    I'll start.
    I get hurt more often and easier. I have learned to be more aware of this and make some changes and concessions.
    The level of how I surf has been dropping steadily. I have learned to let a lot of shvt go. Like I'm NOT going to get the "wave of the day" anymore. And my wave count does not matter either. These has been the hardest for me. But I've learned a whole new mindset on what constitutes a good session. And it does not take much. All I have to do is leave my ego on the beach.
    How I feel about fellow surfers has changed dramatically. I mean strangers, not people I know. I feel as my proficiency has dropped, my credibility to dictate has too. I do not care anymore if some visitor is taking more than their share of waves and breaching simple etiquette, a younger guy at my local can handle it. I talk to everyone, I no longer have a dog in that fight. I just want to slide one or two.

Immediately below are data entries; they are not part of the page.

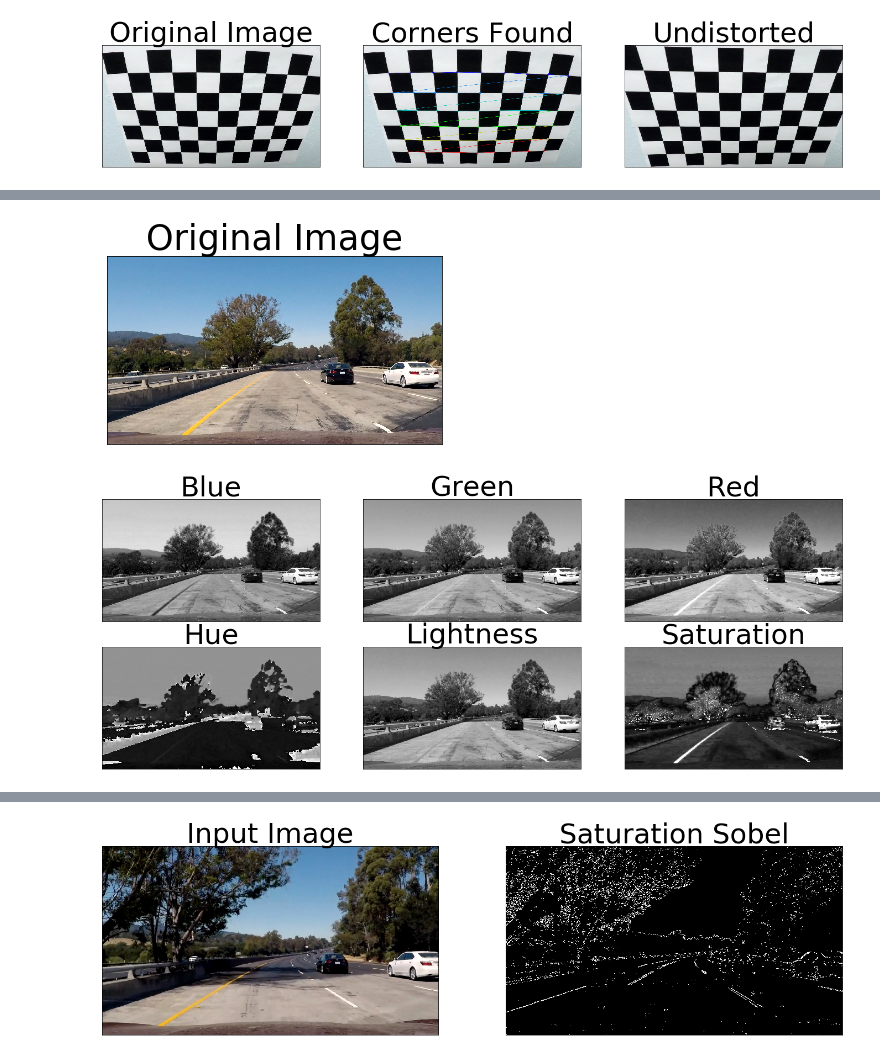
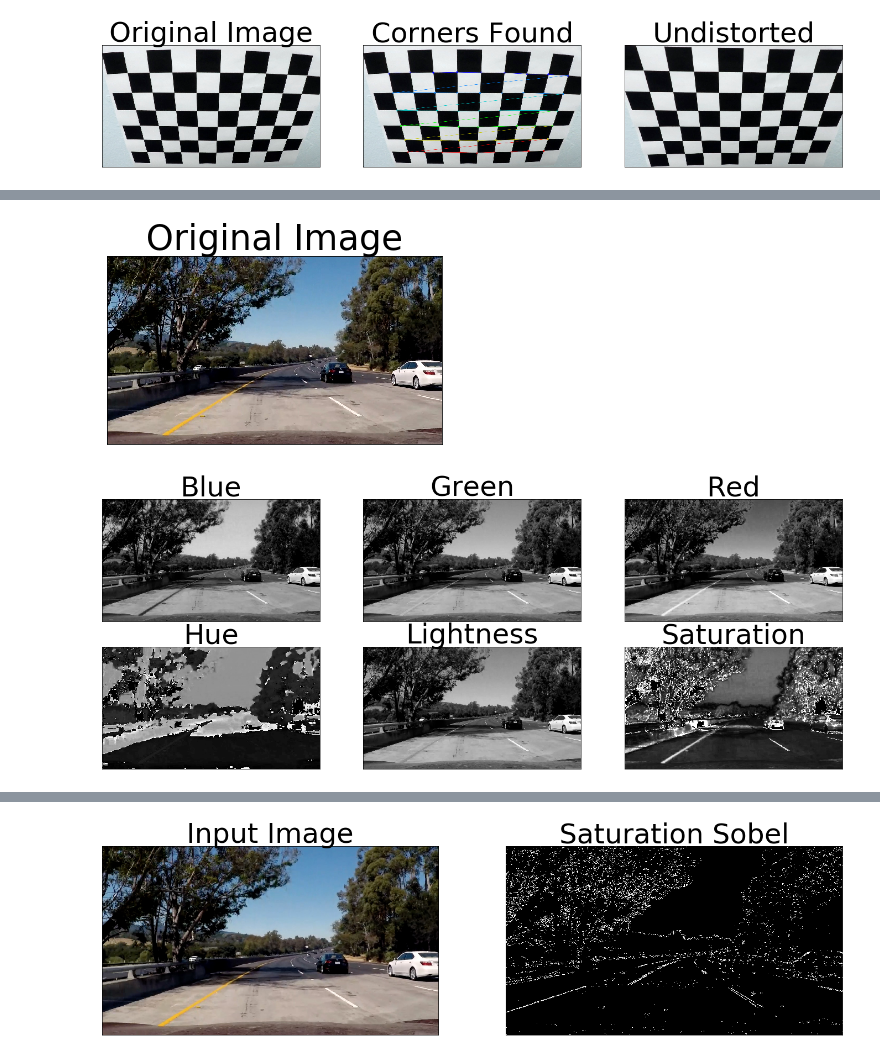
Before and after one commit to CharlesBradshaw/Advanced-Lane-Line-Detection, a Jupyter notebook: Advanced_Lane_Line_Detection.ipynb, the cells around one changed output, grey strips where cells are left out. Cells and saved outputs as stored; diff of their text form; code cells hidden in the pictures.

```diff
--- a/Advanced_Lane_Line_Detection.ipynb
+++ b/Advanced_Lane_Line_Detection.ipynb
@@ -168,32 +115,32 @@ plt.show()
 # %%
 def show_example_hls(img):
     plt.tick_params(which='both', bottom='off', top='off', labelbottom='off', right='off', left='off', labelleft='off')
     plt.imshow(cv2.cvtColor(img,cv2.COLOR_BGR2RGB))
     plt.title('Original Image', fontsize = 35)
     hls = cv2.cvtColor(img, cv2.COLOR_BGR2HLS)
     #plt.imshow(H, cmap = 'gray')
 
 
     #Plot Images
     f, (ax1, ax2) = plt.subplots(2, 3, figsize=(24, 9))
     bgr_label = ['Blue','Green','Red']
     hls_label = ['Hue','Lightness','Saturation']
 
     for i in range(3):
         ax1[i].tick_params(which='both', bottom='off', top='off', labelbottom='off', right='off', left='off', labelleft='off')
         ax1[i].imshow(img[:,:,i],cmap = 'gray')
         ax1[i].set_title(bgr_label[i],fontsize=50)
 
         ax2[i].tick_params(which='both', bottom='off', top='off', labelbottom='off', right='off', left='off', labelleft='off')
         ax2[i].imshow(hls[:,:,i], cmap = 'gray')
         ax2[i].set_title(hls_label[i],fontsize=50)
 
 
-sample_road = cv2.imread("test_images/test1.jpg")
+sample_road = cv2.imread("test_images/test5.jpg")
 show_example_hls(sample_road)
 # %% [output]
-[figure, old version]
+[figure, new version]
-[figure, old version]
+[figure, new version]
 # %% [markdown]
 ## Detecting Gradients using the Sobel Opperatior with OpenCV
 
```
Also changed, not shown: parts of 29 cells of this notebook, 5 other files.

    So how about you guys? I know there's more than couple of seniors on here. Chime in.

    -2019, age 69. Trim till you can't anymore!
    [​IMG]
     
    WillieP, kclibman, cjdubs7 and 38 others like this.
  2. sightpoint

    sightpoint Well-Known Member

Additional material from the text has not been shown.